With funding from UN Women-Cairo and the UK Foreign and Commonwealth Office, Monash GPS will partner with Eirene Associates (Morocco) to build the research capacity of national research institutes and organisations in each of the 5 countries in North Africa. The 18 month project will create an evidence base to inform effective, gender-sensitive preventing and countering violent extremism policy and programming.
As the foremost global gender, peace and security centre, Monash GPS will take the lead and partner with Eirene to mutually deliver the research project. The regional partner will conduct research on the ground in the five countries and coordinate with national partners and institutions. This is GPS's third project for governments and the UN researching gender dynamics of VE toward the development of gender-based approaches to preventing and countering VE.
Based in the capital city of Rabat, Eirene is the first international development company in Morocco working on peace, stabilization, civilian security, good governance and international development at national, regional and international levels. They are used to operating in complex environments in countries across the Sahel, the Maghreb, the Middle East, and Asia and have an extensive network of government and non-government partners across the region. The partnership with Monash GPS will capitalise on this network in the research project, and support research capacity-building in communities and countries in promoting peace, security, good governance and development.
Zineb Benalla, Eirene’s founder, is an international expert on P/CVE and peacebuilding and has spent many years working in VE hotspots in the Maghreb, Sahel, and the Middle East. She has a highly successful career in promoting peace, freedom and inclusion. She previously co-founded the Non-Profit Think Tank, Transnational Initiative Countering Violent Extremism (TICVE) in Morocco to counter violent extremism and help build peace in the Maghreb and Sahel region. With the help of her civil society partners she also co-founded the peace-building network to bring together civil society organizations working in different fields to promote sustainable peace.
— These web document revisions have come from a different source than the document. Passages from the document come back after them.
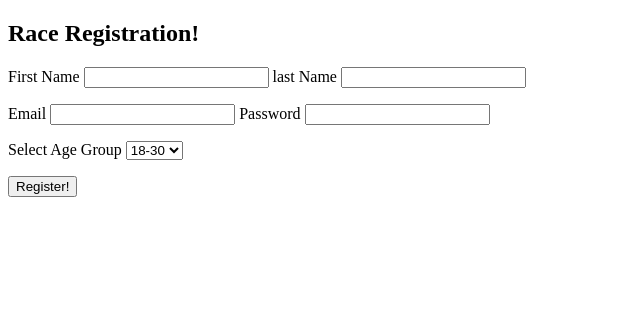
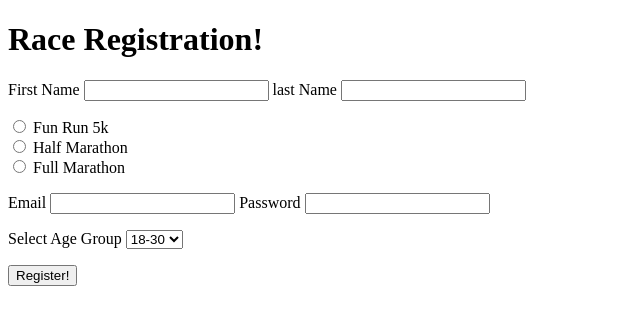
Before and after one commit to zoro9483/Bootcamp2021, a plain HTML site: page Maration Registration.html in a window 1280 px wide. Shown: the whole page, without its empty margins (0-640 px from the left). Drawn offline with Linux system fonts and the light colour scheme.

Commit message:
building race registration form

```diff
--- a/Maration Registration.html
+++ b/Maration Registration.html
@@ -9,15 +9,32 @@
 </head>
 
 <body>
-    <h2>Race Registration!</h2>
+    <h1>Race Registration!</h1>
     <form action="/dummy">
 
-        <label for="first">First Name</label>
-        <input type="text" name="first" id="first" required>
+        <p>
+            <label for="first">First Name</label>
+            <input type="text" name="firstname" id="first" required>
 
 
-        <label for="last">last Name</label>
-        <input type="text" name="last" id="last" required>
+            <label for="last">last Name</label>
+            <input type="text" name="lastname" id="last" required>
+
+        </p>
+
+        <input type="radio" id="funrun" name="race">
+        <label for="funrun">Fun Run 5k</label><br>
+
+        <input type="radio" id="hlaf" name="race">
+        <label for="half">Half Marathon</label><br>
+
+        <input type="radio" id="full" name="race">
+        <label for="full">Full Marathon</label><br>
+
+
+
+
+
 
         <p>
             <label for="email">Email</label>
```
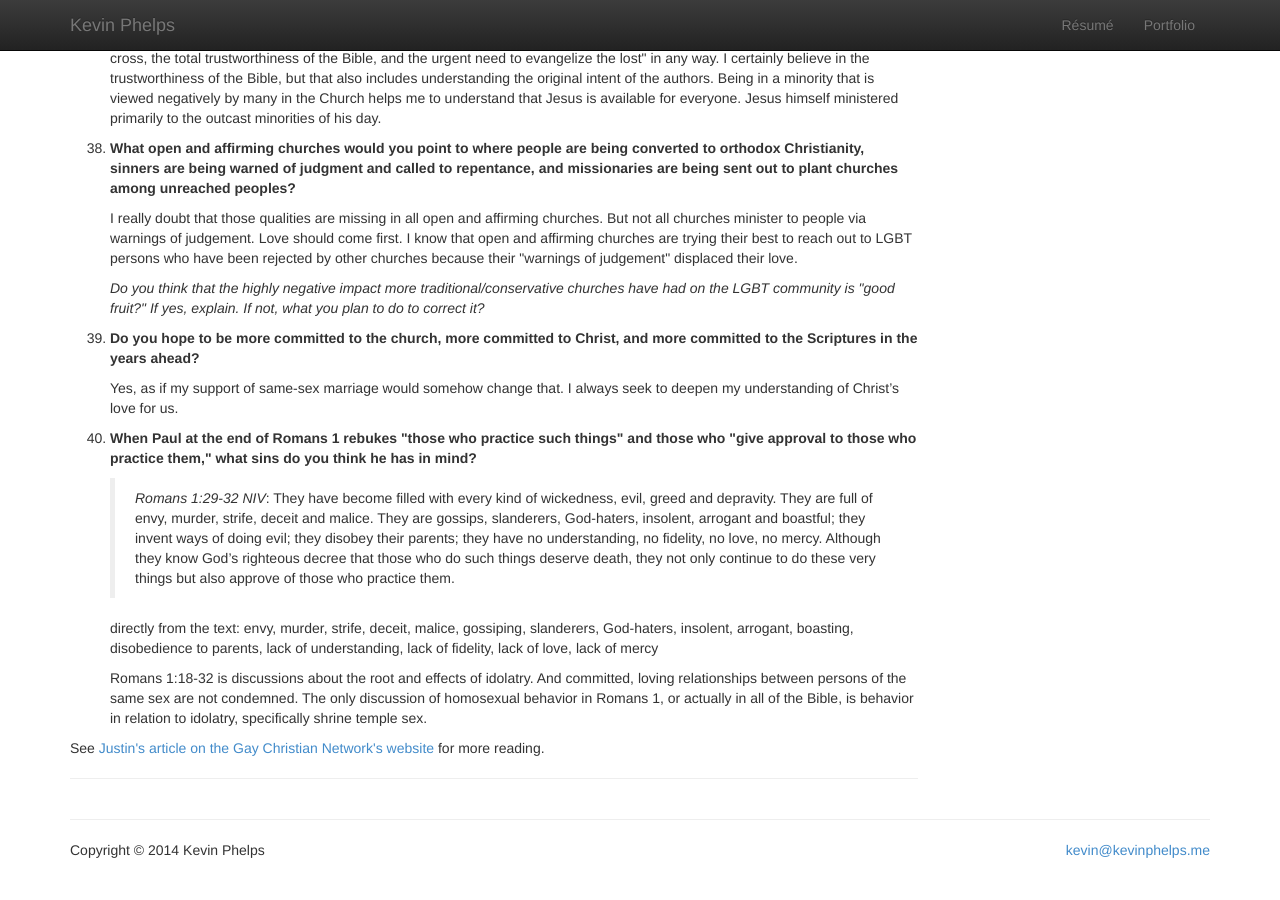
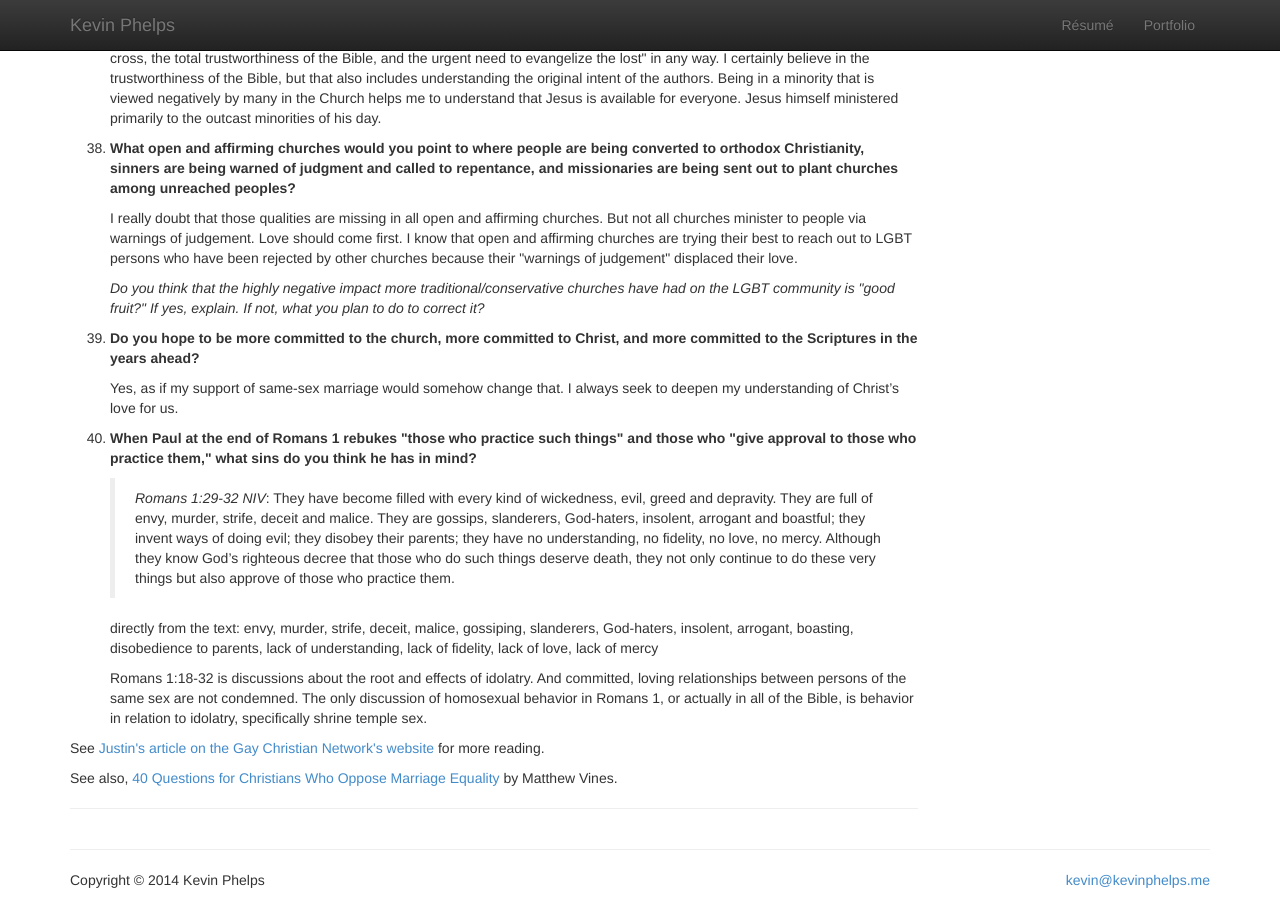
Before and after one commit to kevinphelps/kevinphelps.me, a Jekyll site: the page built from _posts/2015-07-03-40-answers-from-a-rainbow-flag-waving-christian.html, in a window 1280 px wide and 900 px high, scrolled down 5316 px. Built offline with Jekyll 4.4.1, drawn with Linux system fonts in a browser that asks for light colours; Markdown is read by kramdown in place of the engine named in the settings; comment, search, counter and statistics services are not loaded; before the commit the page ends 6186 px from its top, so only the background shows below that.

Commit message:
edit: added link to Matthew Vines' 40 questions

```diff
--- a/_posts/2015-07-03-40-answers-from-a-rainbow-flag-waving-christian.html
+++ b/_posts/2015-07-03-40-answers-from-a-rainbow-flag-waving-christian.html
@@ -692,3 +692,8 @@
   See <a target="_blank" href="https://www.gaychristian.net/justins_view.php">Justin's
   article on the Gay Christian Network's website</a> for more reading.
 </p>
+
+<p>
+  See also, <a target="_blank" href="http://tobingrant.religionnews.com/2015/07/03/40-questions-for-christians-who-oppose-marriage-equality-guest-commentary/">40 Questions for Christians Who Oppose Marriage Equality</a>
+  by Matthew Vines.
+</p>
```
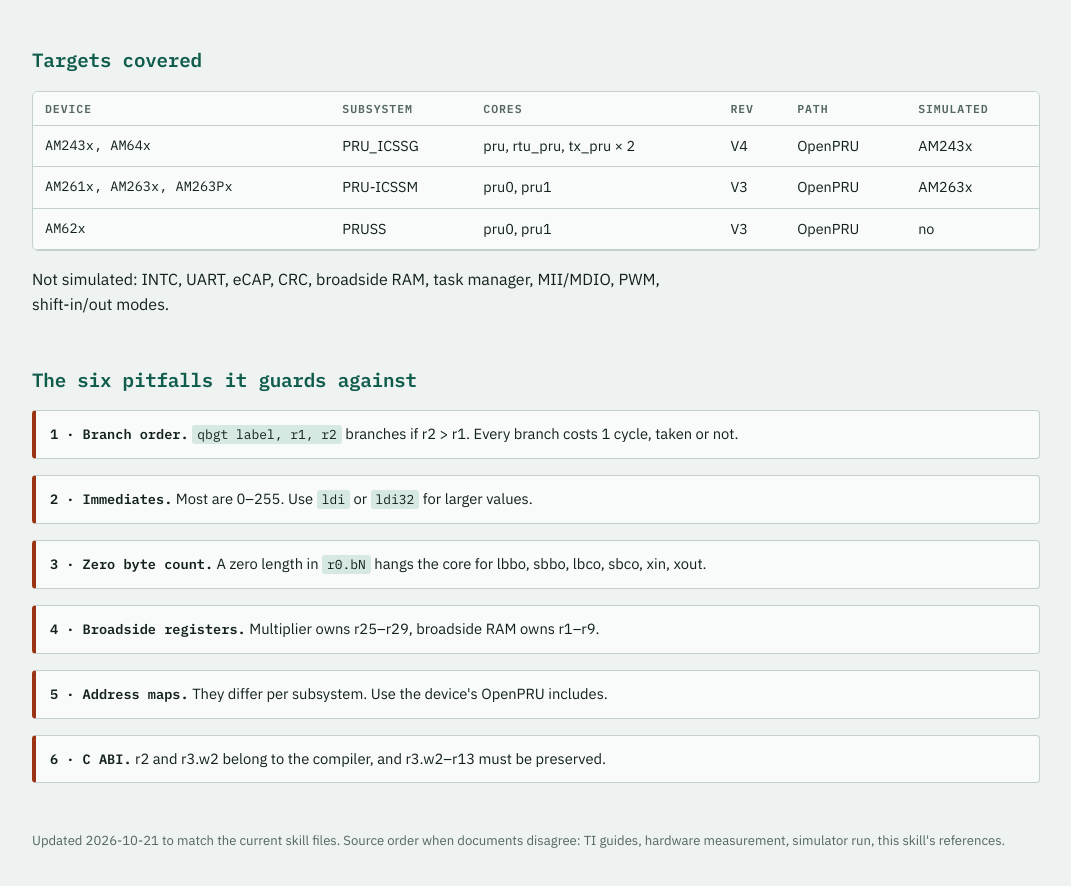
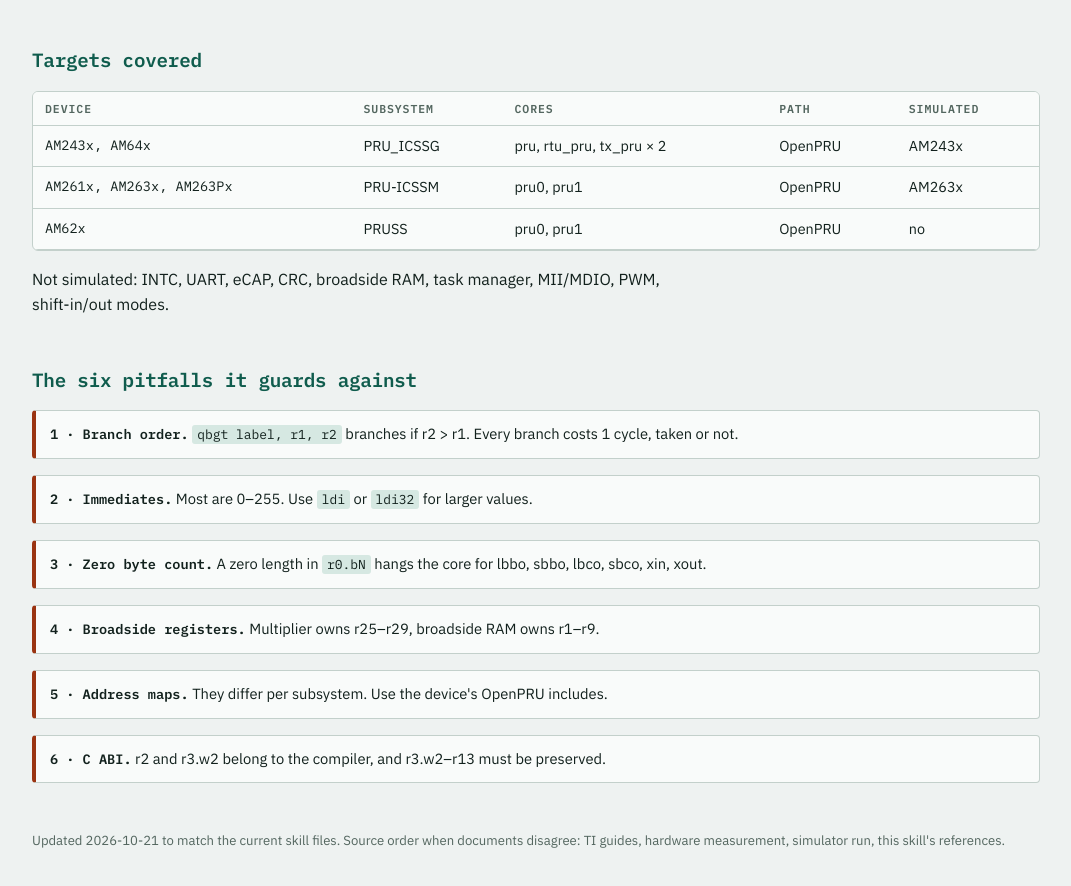
Before and after one commit to TexasInstruments/pru-simulator, a plain HTML site: page skills/pru-assembly/skill-map.html in a window 1280 px wide. Shown: the part 5844-6730 px from the top of the page, without its empty margins (104-1175 px from the left). Drawn offline with Linux system fonts and the light colour scheme.

Commit message:
docs(pru-assembly): stop asserting per-device core revisions
OpenPRU's cheat sheet lists AM26x as V3, while pru-simulator main's
device_capabilities.md treats all supported targets as V4 ISA. Until
that is settled, the skill defers to the OpenPRU cheat sheet instead
of restating revisions.

Co-Authored-By: Claude Sonnet 5.5 <noreply@anthropic.com>

```diff
--- a/skills/pru-assembly/skill-map.html
+++ b/skills/pru-assembly/skill-map.html
@@ -328,11 +328,11 @@ cycles between edges:
 <section>
   <h2>Targets covered</h2>
   <div class="tw"><table>
-    <thead><tr><th>Device</th><th>Subsystem</th><th>Cores</th><th>Rev</th><th>Path</th><th>Simulated</th></tr></thead>
+    <thead><tr><th>Device</th><th>Subsystem</th><th>Cores</th><th>Path</th><th>Simulated</th></tr></thead>
     <tbody>
-      <tr><td>AM243x, AM64x</td><td>PRU_ICSSG</td><td>pru, rtu_pru, tx_pru × 2</td><td>V4</td><td>OpenPRU</td><td>AM243x</td></tr>
-      <tr><td>AM261x, AM263x, AM263Px</td><td>PRU-ICSSM</td><td>pru0, pru1</td><td>V3</td><td>OpenPRU</td><td>AM263x</td></tr>
-      <tr><td>AM62x</td><td>PRUSS</td><td>pru0, pru1</td><td>V3</td><td>OpenPRU</td><td>no</td></tr>
+      <tr><td>AM243x, AM64x</td><td>PRU_ICSSG</td><td>pru, rtu_pru, tx_pru × 2</td><td>OpenPRU</td><td>AM243x</td></tr>
+      <tr><td>AM261x, AM263x, AM263Px</td><td>PRU-ICSSM</td><td>pru0, pru1</td><td>OpenPRU</td><td>AM263x</td></tr>
+      <tr><td>AM62x</td><td>PRUSS</td><td>pru0, pru1</td><td>OpenPRU</td><td>no</td></tr>
     </tbody>
   </table></div>
   <p>Not simulated: INTC, UART, eCAP, CRC, broadside RAM, task manager, MII/MDIO, PWM, shift-in/out modes.</p>
```
Also changed, not shown: skills/pru-assembly/references/simulator.md (+1 -1 lines).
Professor Jacqui True is excited about the possibilities for the project. She said, “This is the first research ever on the gender dynamics (recruitment, mobilisation, return) and impacts of violent extremism in communities in the North Africa region – where obviously violent extremism is a highly significant everyday security issue for women and men.”